So we (Benoit Vrins and Greg Hoin) crossed the channel to enjoy another extraordinary conference day organised by the lovely chaps at Clearleft. Unlike last year though, a few other people from Brussels joined us on this trip. Namely it was Vincent Battaglia, Ussama Dahin, and Geoffroy Delobel who also bought rounds of pints in the evenings.
It was also the occasion to meet acquaintances from last year, and to discover more people, at the event’s before-and-after-parties.
The talks themselves were pretty interesting and covering a wide range of subjects.
The famous Don Norman tickled our critical thinking in his talk about the new paradigms of designing experiences and systems that extend beyond the screen.
Kelly Goto introduced us to lifestyle and emotional research techniques that go further than usability testing, in explaining the reasons behind the behaviours of our users. Her talk was amazingly rich, and we found it a shame that she had to rush when everything seemed so interesting.
Yiibu (aka Stephanie and Brian Rieger) delivered, in a duo act, a thorough presentation on what it takes to deliver experiences that make the grade, despite the persistent acceleration of technical shifts.
Craig Mod‘s poetic vision of the book of the future left quite a few thinking, but it was really a beautifully delivered metaphor. And what better way to describe an unknown future object than to tap into the imagination of those who will take part in it’s design?
Frank Chimero‘s talk revisited a lot of common complaints related to our lack of organisation tools for digital memories. Although it was delivered brilliantly and contained very good points, we still believe the subject would deserve deeper thinking.
Dan Hon made us laugh and think about a lot of things, but again, we’d have loved to see more substance instead if yet another obligatory mention of steve jobs and apple.
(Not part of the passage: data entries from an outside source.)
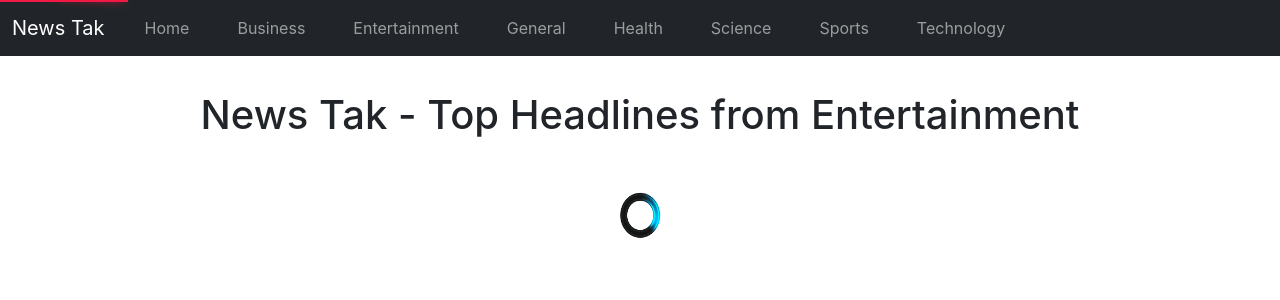
Repository: Rohit-foryou/News-website
Page: /entertainment
An editor plug-in stored every save of this project. The page is shown before and after the next save, followed by the edit.
The browser window is 1280 px wide. The pictures show the whole page.
The page's requests for data from a server got no answer. The project was rebuilt for these pictures with package versions that can differ from the ones it lists, and the page was loaded fresh each time. No one was signed in, and anything a server would have sent is missing. Also part of the build but not shown: src/Components/NewsItem.js.

Above is the page before, as saved 2024-01-11 23:11:43.

### public/index.html
<!DOCTYPE html>
<html lang="en">
  <head>
    <meta charset="utf-8" />
    <link rel="icon" href="%PUBLIC_URL%/favicon.ico" />
    <meta name="viewport" content="width=device-width, initial-scale=1" />
    <meta name="theme-color" content="#000000" />
    <meta
      name="description"
      content="News Tak is used to see latest news fast and easy"
    />
    <link rel="apple-touch-icon" href="%PUBLIC_URL%/logo192.png" />
    <!--
      manifest.json provides metadata used when your web app is installed on a
      user's mobile device or desktop. See https://developers.google.com/web/fundamentals/web-app-manifest/
    -->
    <link rel="manifest" href="%PUBLIC_URL%/manifest.json" />
    <!--
      Notice the use of %PUBLIC_URL% in the tags above.
      It will be replaced with the URL of the `public` folder during the build.
      Only files inside the `public` folder can be referenced from the HTML.

      Unlike "/favicon.ico" or "favicon.ico", "%PUBLIC_URL%/favicon.ico" will
      work correctly both with client-side routing and a non-root public URL.
      Learn how to configure a non-root public URL by running `npm run build`.
    -->
    <title>News Tak</title>
    <link href="https://cdn.jsdelivr.net/npm/bootstrap@5.3.2/dist/css/bootstrap.min.css" rel="stylesheet" integrity="sha384-T3c6CoIi6uLrA9TneNEoa7RxnatzjcDSCmG1MXxSR1GAsXEV/Dwwykc2MPK8M2HN" crossorigin="anonymous">
  </head>
  <body>
    <noscript>You need to enable JavaScript to run this app.</noscript>
    <div id="root"></div>
    <!--
      This HTML file is a template.
      If you open it directly in the browser, you will see an empty page.

      You can add webfonts, meta tags, or analytics to this file.
      The build step will place the bundled scripts into the <body> tag.

      To begin the development, run `npm start` or `yarn start`.
      To create a production bundle, use `npm run build` or `yarn build`.
    -->
    <script src="https://cdn.jsdelivr.net/npm/bootstrap@5.3.2/dist/js/bootstrap.bundle.min.js" integrity="sha384-C6RzsynM9kWDrMNeT87bh95OGNyZPhcTNXj1NW7RuBCsyN/o0jlpcV8Qyq46cDfL" crossorigin="anonymous"></script>
  </body>
</html>

### src/App.js
import React, { Component } from 'react';
import NavBar from './Components/NavBar';
import News from './Components/News';
import {
  BrowserRouter,
  Route,
  Routes,
} from "react-router-dom";
import LoadingBar from 'react-top-loading-bar'

export class App extends Component {
  pageSize=9;

  state = {
    progress: 0
  }
  setProgress = (progress)=>{
    this.setState({progress: progress})
  }


  render() {
    return (
      <div>
        <BrowserRouter>
          <NavBar />
        <LoadingBar
        color='#f11946'
        progress={this.state.progress}
      />
          <Routes>
            <Route exact path='/' element={<News setProgress={this.setProgress}  key="general"pageSize={this.pageSize} country='in' category='general' />} />
            <Route exact path='/business' element={<News setProgress={this.setProgress}  key="business"pageSize={this.pageSize} country='in' category='business' />} />
            <Route exact path='/entertainment' element={<News setProgress={this.setProgress}  key="entertainment"pageSize={this.pageSize} country='in' category='entertainment' />} />
            <Route exact path='/general' element={<News setProgress={this.setProgress}  key="general"pageSize={this.pageSize} country='in' category='general' />} />
            <Route exact path='/health' element={<News setProgress={this.setProgress}  key="health"pageSize={this.pageSize} country='in' category='health' />} />
            <Route exact path='/science' element={<News setProgress={this.setProgress}  key="science"pageSize={this.pageSize} country='in' category='science' />} />
            <Route exact path='/sports' element={<News setProgress={this.setProgress}  key="sports"pageSize={this.pageSize} country='in' category='sports' />} />
            <Route exact path='/technology' element={<News setProgress={this.setProgress}  key="technology"pageSize={this.pageSize} country='in' category='technology' />} />
          </Routes>
        </BrowserRouter>
      </div>
    );
  }
}

export default App;

### src/Components/NavBar.js
import React, { Component } from "react";
import {Link} from "react-router-dom";

export default class NavBar extends Component {
  render() {
    return (
      <div>
        <nav className="navbar navbar-expand-lg navbar-dark bg-dark">
          <div className="container-fluid">
            <Link className="navbar-brand" to="/">
              News Tak
            </Link>
            <button
              className="navbar-toggler"
              type="button"
              data-bs-toggle="collapse"
              data-bs-target="#navbarSupportedContent"
              aria-controls="navbarSupportedContent"
              aria-expanded="false"
              aria-label="Toggle navigation"
            >
              <span className="navbar-toggler-icon"></span>
            </button>
            <div
              className="collapse navbar-collapse"
              id="navbarSupportedContent"
            >
              <ul className="navbar-nav me-auto mb-2 mb-lg-0">
                <li className="nav-item mx-3">
                  <Link className="nav-link" aria-current="page" to="/">
                    Home
                  </Link>
                </li>
                <li className="nav-item mx-3">
                  <Link className="nav-link" to="/business">
                    Business
                  </Link>
                </li>
                <li className="nav-item mx-3">
                  <Link className="nav-link" to="/entertainment">
                    Entertainment
                  </Link>
                </li>
                <li className="nav-item mx-3">
                  <Link className="nav-link" to="/general">
                    General
                  </Link>
                </li>
                <li className="nav-item mx-3">
                  <Link className="nav-link" to="/health">
                    Health
                  </Link>
                </li>
                <li className="nav-item mx-3">
                  <Link className="nav-link" to="/science">
                    Science
                  </Link>
                </li>
                <li className="nav-item mx-3">
                  <Link className="nav-link" to="/sports">
                    Sports
                  </Link>
                </li>
                <li className="nav-item mx-3">
                  <Link className="nav-link" to="/technology">
                    Technology
                  </Link>
                </li>
              </ul>
            </div>
          </div>
        </nav>
      </div>
    );
  }
}

### src/Components/News.js
import React, { Component } from "react";
import NewsItem from "./NewsItem";
import Spinner from "./Spinner";
import PropTypes from 'prop-types'
import InfiniteScroll from "react-infinite-scroll-component";


export class News extends Component {

  static defaultProps = {
    country: 'in',
    pageSize: 8,
    category: 'general',
    totalResults: 0,
  }

  static propTypes = {
    country: PropTypes.string,
    pageSize: PropTypes.number,
    category: PropTypes.string,
  }

  capitalizeFirstLetter = (string) => {
    return string.charAt(0).toUpperCase() + string.slice(1);
  }

  constructor(props) {
    super(props);
    // console.log("hello i am constructor");
    this.state = {
      articles: [],
      loading: false,
      page: 1,
    };
    document.title = `${this.capitalizeFirstLetter(this.props.category)} - News Tak`;
  }



  async componentDidMount() {
    this.update();
  }

  handleNextClick = async () => {
    this.setState({ page: this.state.page + 1 });
    this.update();

  };


  handlePrevClick = async () => {
    this.setState({ page: this.state.page - 1 });
    this.update();
  };

  async update() {
    try {
      this.props.setProgress(10);
      const url = `https://newsapi.org/v2/top-headlines?country=${this.props.country}&category=${this.props.category}&apiKey=fa3dbec13bb44cd2a222250b4aea8871&page=${this.state.page - 1}&pageSize=${this.props.pageSize}`;

      this.setState({ loading: true });

      let data = await fetch(url);

      if (!data.ok) {
        throw new Error(`Failed to fetch data. Status: ${data.status}`);
      }

      this.props.setProgress(30);
      let parsedData = await data.json();
      this.props.setProgress(70);

      this.setState({
        totalResults: parsedData.totalResults || 0,
        articles: parsedData.articles || [],
        loading: false,
      });
      this.props.setProgress(100);
    } catch (error) {
      console.error("Error updating data:", error);
      // Handle the error, e.g., show an error message to the user
      this.setState({
        loading: false,
      });
    }
  }

  fetchMoreData = async () => {
    this.setState({ page: this.state.page + 1 })
    const url = `https://newsapi.org/v2/top-headlines?country=${this.props.country}&category=${this.props.category}&apiKey=fa3dbec13bb44cd2a222250b4aea8871&page=${this.state.page - 1}&pageSize=${this.props.pageSize}`;

    this.setState({ loading: true });
    let data = await fetch(url);
    let parsedData = await data.json();

    this.setState({
      totalResults: parsedData.totalResults,
      articles: this.state.articles.concat(parsedData.articles),
      loading: false,
    });
  };


  render() {
    return (
      <>
        <h1 className="text-center" style={{ margin: '35px 0px' }}>News Tak - Top Headlines from {this.capitalizeFirstLetter(this.props.category)}</h1>
        {/* {this.state.loading && <Spinner/>} */}

        <InfiniteScroll
          dataLength={this.state.articles.length}
          next={this.fetchMoreData}
          hasMore={this.state.articles.length !== this.state.totalResults}
          loader={<Spinner />}>


          <div className="container">
            <div className="row">
              {this.state.articles.map((element) => {
                return (
                  <div className="col-md-4" key={element.url}>
                    <NewsItem
                      title={element.title ? element.title.slice(0, 100) : ""}
                      description={
                        element.description ? element.description.slice(0, 83) : ""
                      }
                      imgUrl={element.urlToImage}
                      newsUrl={element.url}
                      author={element.author}
                      date={element.publishedAt}
                      source={element.source.name}
                    />
                  </div>
                );
              })}
            </div>
          </div>
        </InfiniteScroll>

      </>
    );
  }
}

export default News;

### src/Components/Spinner.js
import React from 'react';
import loading from './loading.gif';

const Spinner = () => {
  return (
    <div className='text-center my-3'>
      <img src={loading} alt="loading" style={{ width: '50px', height: '50px' }} />
    </div>
  );
}

export default Spinner;

Loaded but not shown: src/index.js (common file); src/index.css (common file); src/reportWebVitals.js (common file)

After the next save:
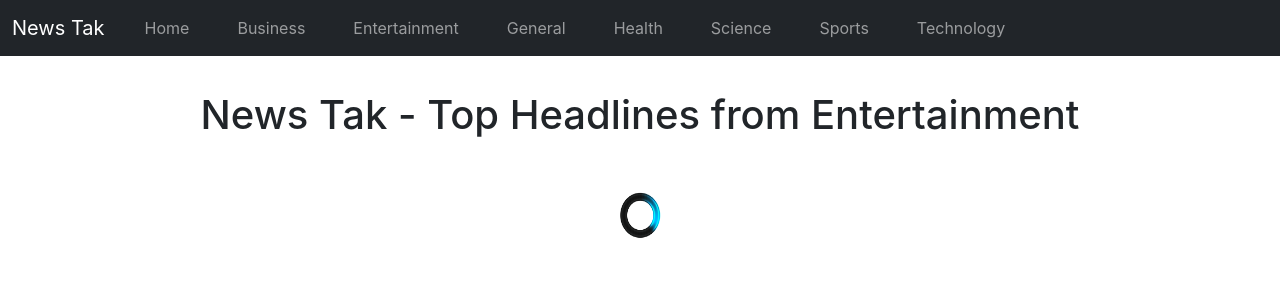
Saved 57 s later.
--- a/src/Components/News.js
+++ b/src/Components/News.js
@@ -54,36 +54,19 @@
   };
 
   async update() {
-    try {
-      this.props.setProgress(10);
-      const url = `https://newsapi.org/v2/top-headlines?country=${this.props.country}&category=${this.props.category}&apiKey=fa3dbec13bb44cd2a222250b4aea8871&page=${this.state.page - 1}&pageSize=${this.props.pageSize}`;
+    const url = `https://newsapi.org/v2/top-headlines?country=${this.props.country}&category=${this.props.category}&apiKey=fa3dbec13bb44cd2a222250b4aea8871&page=${this.state.page - 1}&pageSize=${this.props.pageSize}`;
 
-      this.setState({ loading: true });
+    this.setState({loading: true});
+    let data = await fetch(url);
+    let parsedData = await data.json();
 
-      let data = await fetch(url);
+    this.setState({
+      totalResults: parsedData.articles,
+      articles: parsedData.articles,
+      loading: false,
+    });
 
-      if (!data.ok) {
-        throw new Error(`Failed to fetch data. Status: ${data.status}`);
-      }
-
-      this.props.setProgress(30);
-      let parsedData = await data.json();
-      this.props.setProgress(70);
-
-      this.setState({
-        totalResults: parsedData.totalResults || 0,
-        articles: parsedData.articles || [],
-        loading: false,
-      });
-      this.props.setProgress(100);
-    } catch (error) {
-      console.error("Error updating data:", error);
-      // Handle the error, e.g., show an error message to the user
-      this.setState({
-        loading: false,
-      });
-    }
-  }
+};
 
   fetchMoreData = async () => {
     this.setState({ page: this.state.page + 1 })

After the save that followed:
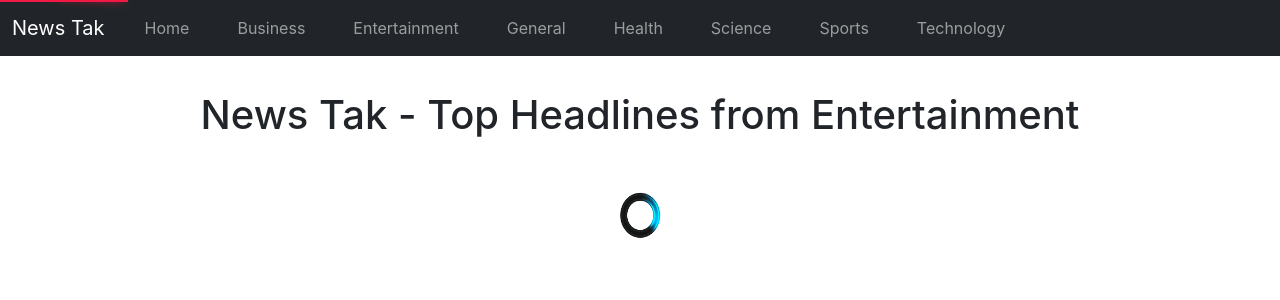
Saved 9 s later.
--- a/src/Components/News.js
+++ b/src/Components/News.js
@@ -54,19 +54,36 @@
   };
 
   async update() {
-    const url = `https://newsapi.org/v2/top-headlines?country=${this.props.country}&category=${this.props.category}&apiKey=fa3dbec13bb44cd2a222250b4aea8871&page=${this.state.page - 1}&pageSize=${this.props.pageSize}`;
+    try {
+      this.props.setProgress(10);
+      const url = `https://newsapi.org/v2/top-headlines?country=${this.props.country}&category=${this.props.category}&apiKey=fa3dbec13bb44cd2a222250b4aea8871&page=${this.state.page - 1}&pageSize=${this.props.pageSize}`;
 
-    this.setState({loading: true});
-    let data = await fetch(url);
-    let parsedData = await data.json();
+      this.setState({ loading: true });
 
-    this.setState({
-      totalResults: parsedData.articles,
-      articles: parsedData.articles,
-      loading: false,
-    });
+      let data = await fetch(url);
 
-};
+      if (!data.ok) {
+        throw new Error(`Failed to fetch data. Status: ${data.status}`);
+      }
+
+      this.props.setProgress(30);
+      let parsedData = await data.json();
+      this.props.setProgress(70);
+
+      this.setState({
+        totalResults: parsedData.totalResults || 0,
+        articles: parsedData.articles || [],
+        loading: false,
+      });
+      this.props.setProgress(100);
+    } catch (error) {
+      console.error("Error updating data:", error);
+      // Handle the error, e.g., show an error message to the user
+      this.setState({
+        loading: false,
+      });
+    }
+  }
 
   fetchMoreData = async () => {
     this.setState({ page: this.state.page + 1 })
In his “transformers” talk, the Dutch Kars Alfrink hit a subject close to home in his introduction: Belgian Borders. In this case, though, it was through the absurd example of the belgium-netherlands border in Baarle Nassau (or Baarle Hertog, depending on which part of this maze you stand…). First explaining the dysfunctions in our systems and their roots (including the recent London riots). Then exemplifying how the design of game rules can transform physical or interpersonal interaction, he hopefully dismisses the gamification model. Instead supplying food for thought on how to establish social rules that can allow us to reuse the city’s spatial and social fabric in better ways.
The two last talks were truly amazing. Matthew Sherret revealed through his own experiments and a look at human traditions, how our pockets’s content will increasingly contain our identities. But surprisingly, how we will expect these objects to become increasingly personal, not only in terms of data. A beautiful and optimistic exploration on data-collecting objects.
And finally, in his criticism of augmented reality as it is defined today, Kevin Slavin took a very considered look at how we shouldn’t be augmenting our reality through the eyes, but instead try to use other senses to make these experiences truly enjoyable and useful.
Altogether, we were slightly let down by the quality and depth of some of the talks, compared to last year (which was amazing). But this day was still a very enriching and powerful experience, perfectly orchestrated by Jeremy Keith and the Clearleft guys.
We’re already looking forward to next year’s edition, our brains replenished and firing on all cylinders.